Proposal: Inexpensive, practicable typographic improvement for the Yonge line
Through neglect and intentional blighting, the Yonge line’s design consistency – Vitrolite tiles and original TTC typeface – has been destroyed. The line’s typographic consistency could be improved, though not exactly restored, without elaborate difficulty and at reasonable cost.
Use of metal sign plates
While many Yonge-line stations show their names with typography sandblasted into the walls, there is another form in use on the line – metal plates attached to the wall that show the name of the station. You find them at Queen’s Park and St. Patrick (in enamelled steel and falling off the walls) and at one end of Bloor station (in stainless steel).
My proposal is simple: Use new steel panels to cover up the Univers and other mismatched typography of the Yonge line and replace it with the original TTC typeface. That way, at the level of the visible name for each station, the entire line would be consistent.
Stations that need it include:
- King, College, Dundas (using Univers)
- Union (using Univers in a different way; see separate submission concerning a design competition)
- Queen (using an awful scrunched Helvetica)
- Rosedale (using Univers on unique tiles)
- Davisville (using Univers, with unique hanging signs between tracks)
- North York Centre (a difficult case due to the use of two lines of large Helvetica type)
We wouldn’t touch the Spadina line, which was designed as a unit to use Univers.
Downsview uses mixed-case Helvetica and doesn’t match anything in the system.
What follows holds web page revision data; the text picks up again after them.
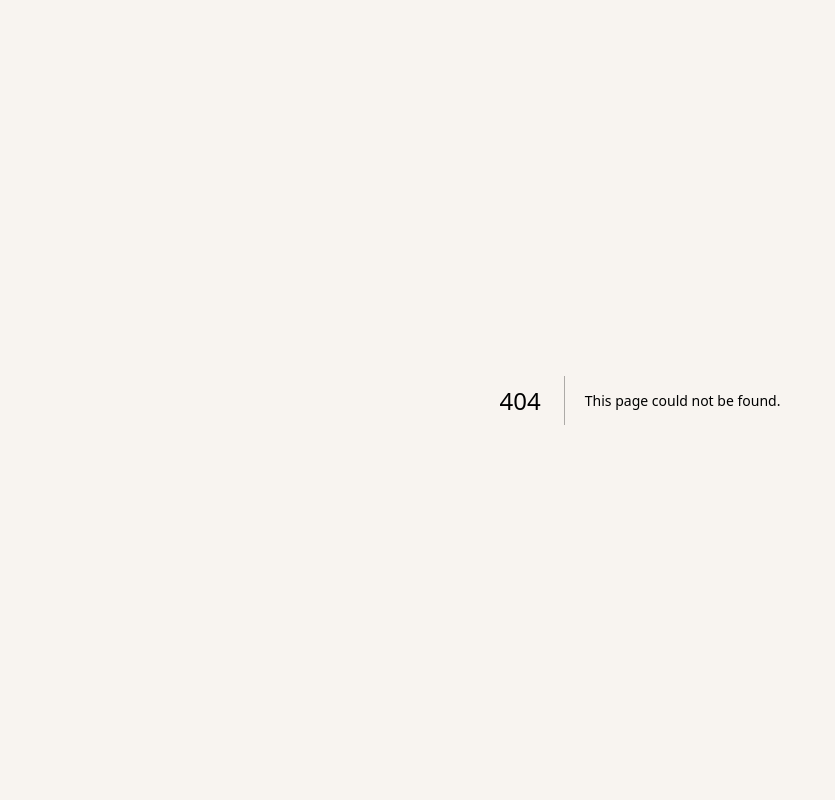
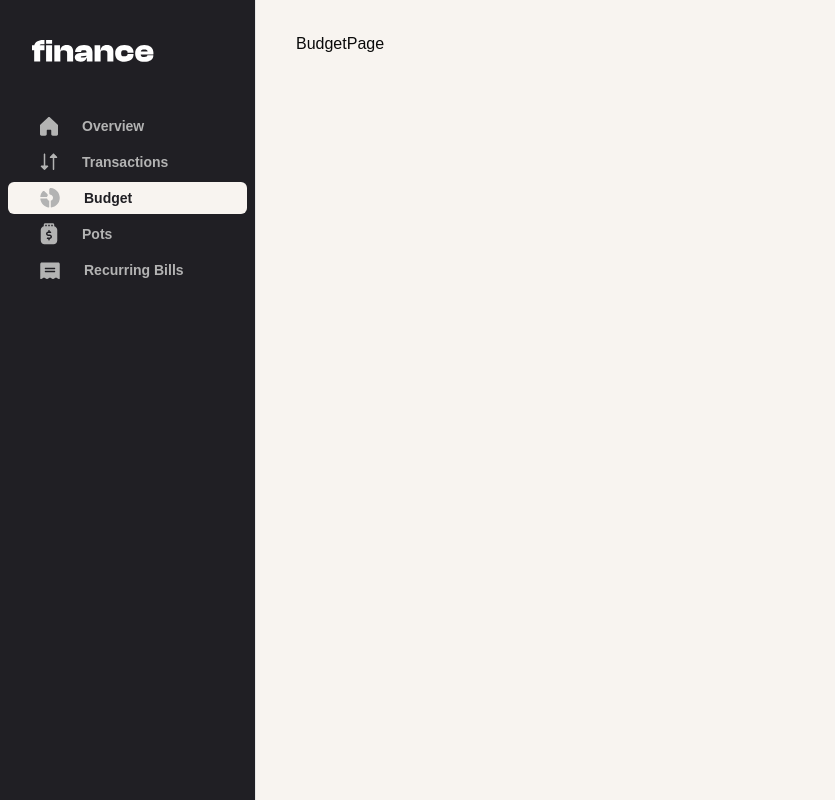
Before and after one commit to Briuwu/personal-finance-app, a Next.js app: page /budget in a window 1280 px wide. Before the commit this address had no page. Shown: the whole page, without its empty margins (0-835 px from the left). Built offline with nearby package versions, Linux system fonts and the light colour scheme.

Commit message:
Add BudgetPage component with basic structure

```diff
--- /dev/null
+++ b/app/(root)/budget/page.tsx
@@ -0,0 +1,3 @@
+export default function BudgetPage() {
+  return <div>BudgetPage</div>;
+}
```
It too should be retrofitted.
- For stations other than North York Centre and Downsview (with their lengthier names), measure, design, and fabricate enamelled-steel panels matching the dimensions of St. Patrick’s and Queen’s Park’s panels. (The goal, after all is design consistency.)
- Number of panels would match the number of station names already on the walls plus three: We need extras to replace damaged signs in the future.
- Colour is an issue; the St. Patrick/Queen’s Park style, which we are emulating, uses a different shade of the wall colour.
- Develop permanent hidden mounting brackets, which will probably fall into three categories – one for textured tiles (Dundas, King, College, Davisville), one for Rosedale, and one for smooth tiles (Queen, North York Centre).
- Host a public tour of the station upgrades.
In the high hundreds per metal sign. They’d probably have to be manufactured outside Canada. They’ll last at least 40 years.
- No fake Helvetica. No Univers. No font other than the TTC typeface.
- No plastic.
- Enamelled steel, not stainless.
- No tight letterspacing (not “kerning”). Use the correct wide spacing (approximately 0.33em) rather than jamming letters as close together as CorelDraw can manage. (That’s what’s wrong with the Sheppard line, which could also be repaired as part of this project.)